BATON ROUGE — As Louisiana faces another budget crisis after a $940 million deficit last year, the oil and gas industry says less litigation and more productivity could bring revenue to the state.
Gifford Briggs is the acting president of Louisiana Oil and Gas Association, which represents the independent and service sectors of the state's oil and gas industry. Briggs advocates that reform to the legal environment surrounding the industry is crucial to encouraging business investment in the state and increase the $500 million of direct revenue from the industry to the state. The increased litigation for oil and gas companies does not just impact the industry; Briggs said the residents are suffering from it as well.
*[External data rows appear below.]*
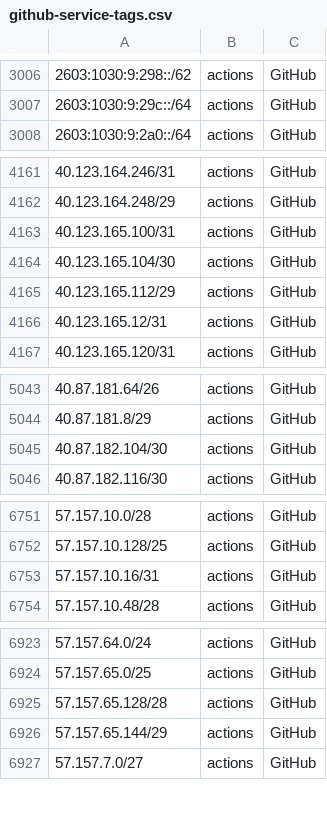
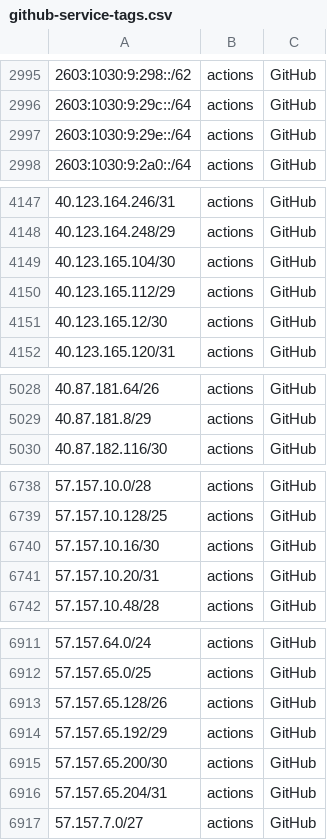
Before and after one commit to KustoKing/known-ip-addresses, a CSV file: cloud-ip-ranges/github-service-tags.csv, drawn as a sheet; only a part is shown, gaps mark what is left out; the diff covers the shown part only.

```diff
--- a/cloud-ip-ranges/github-service-tags.csv
+++ b/cloud-ip-ranges/github-service-tags.csv
@@ -3007,2 +2996,3 @@
 "2603:1030:9:29c::/64","actions","GitHub"
+"2603:1030:9:29e::/64","actions","GitHub"
 "2603:1030:9:2a0::/64","actions","GitHub"
@@ -4162,6 +4148,5 @@
 "40.123.164.248/29","actions","GitHub"
-"40.123.165.100/31","actions","GitHub"
 "40.123.165.104/30","actions","GitHub"
 "40.123.165.112/29","actions","GitHub"
-"40.123.165.12/31","actions","GitHub"
+"40.123.165.12/30","actions","GitHub"
 "40.123.165.120/31","actions","GitHub"
@@ -5044,3 +5029,2 @@
 "40.87.181.8/29","actions","GitHub"
-"40.87.182.104/30","actions","GitHub"
 "40.87.182.116/30","actions","GitHub"
@@ -6752,3 +6739,4 @@
 "57.157.10.128/25","actions","GitHub"
-"57.157.10.16/31","actions","GitHub"
+"57.157.10.16/30","actions","GitHub"
+"57.157.10.20/31","actions","GitHub"
 "57.157.10.48/28","actions","GitHub"
@@ -6924,4 +6912,6 @@
 "57.157.65.0/25","actions","GitHub"
-"57.157.65.128/28","actions","GitHub"
-"57.157.65.144/29","actions","GitHub"
+"57.157.65.128/26","actions","GitHub"
+"57.157.65.192/29","actions","GitHub"
+"57.157.65.200/30","actions","GitHub"
+"57.157.65.204/31","actions","GitHub"
 "57.157.7.0/27","actions","GitHub"
```
Also changed, not shown: 10 added rows, 20 removed rows and 9 edited cells elsewhere in this file.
“Our [state] budget is heavily dependent on oil revenue,” Briggs told the Louisiana Record. “When we’re not out there drilling and producing and finding new oil then our reserves deplete, which means we have less money for our state budget, less money for roads, less money for education, less money for health care and all the services that people have come to depend on.”
The main types of litigation that are on the rise and adding to the industry’s woes in Louisiana are legacy and coastal lawsuits. Legacy lawsuits are filed by landowners against oil and gas operations, claiming the property was damaged from pollution and contamination. Coastal lawsuits are similar to legacy lawsuits, but are instead allegations of violations of coastal-use permits filed by government entities instead of individual landowners.
Briggs estimated that there have been about 400 legacy lawsuits since 2003, which often involved five or more oil and gas companies in just one case. The constant flood of lawsuits against oil and gas companies makes seems to be making other companies wary of investing in the state.
“There’s no doubt that the legal environment in Louisiana is having a detrimental impact on the state’s budget,” Briggs said. “Louisiana is the only state that has this kind of type of environmental litigation, either legacy lawsuits or coastal lawsuits. They are both huge problems.”
Briggs noted that as other areas of the country are experiencing incredible growth and increasing the number of oil rigs, Louisiana is still experiencing historic lows.
“A big part of that is just because people are making investments in places where they’re not afraid of being sued, and certainly South Louisiana is a place where they’re very weary of potential legal impacts” Briggs said.
As reported earlier by the Louisiana Record, Louisiana ranked No. 37 in Chief Executive magazine’s annual CEO survey comparing state business climates. An anonymous comment by a surveyed CEO echoed Briggs’ analysis of litigation impacting business.
“The Louisiana litigation environment is awful; tort and legacy liability litigation appears to be a major industry,” a CEO was quoted as saying.
Briggs suggested that one way litigation could be avoided is if the state would review the permit and violation allegations and issue compliance orders to allow the oil and gas companies a chance to address the complaints.
“But because we’ve chosen not to go that route, the reality is it becomes more about lawsuits and lawyers … than it does about addressing any challenges that might be there,” Briggs said.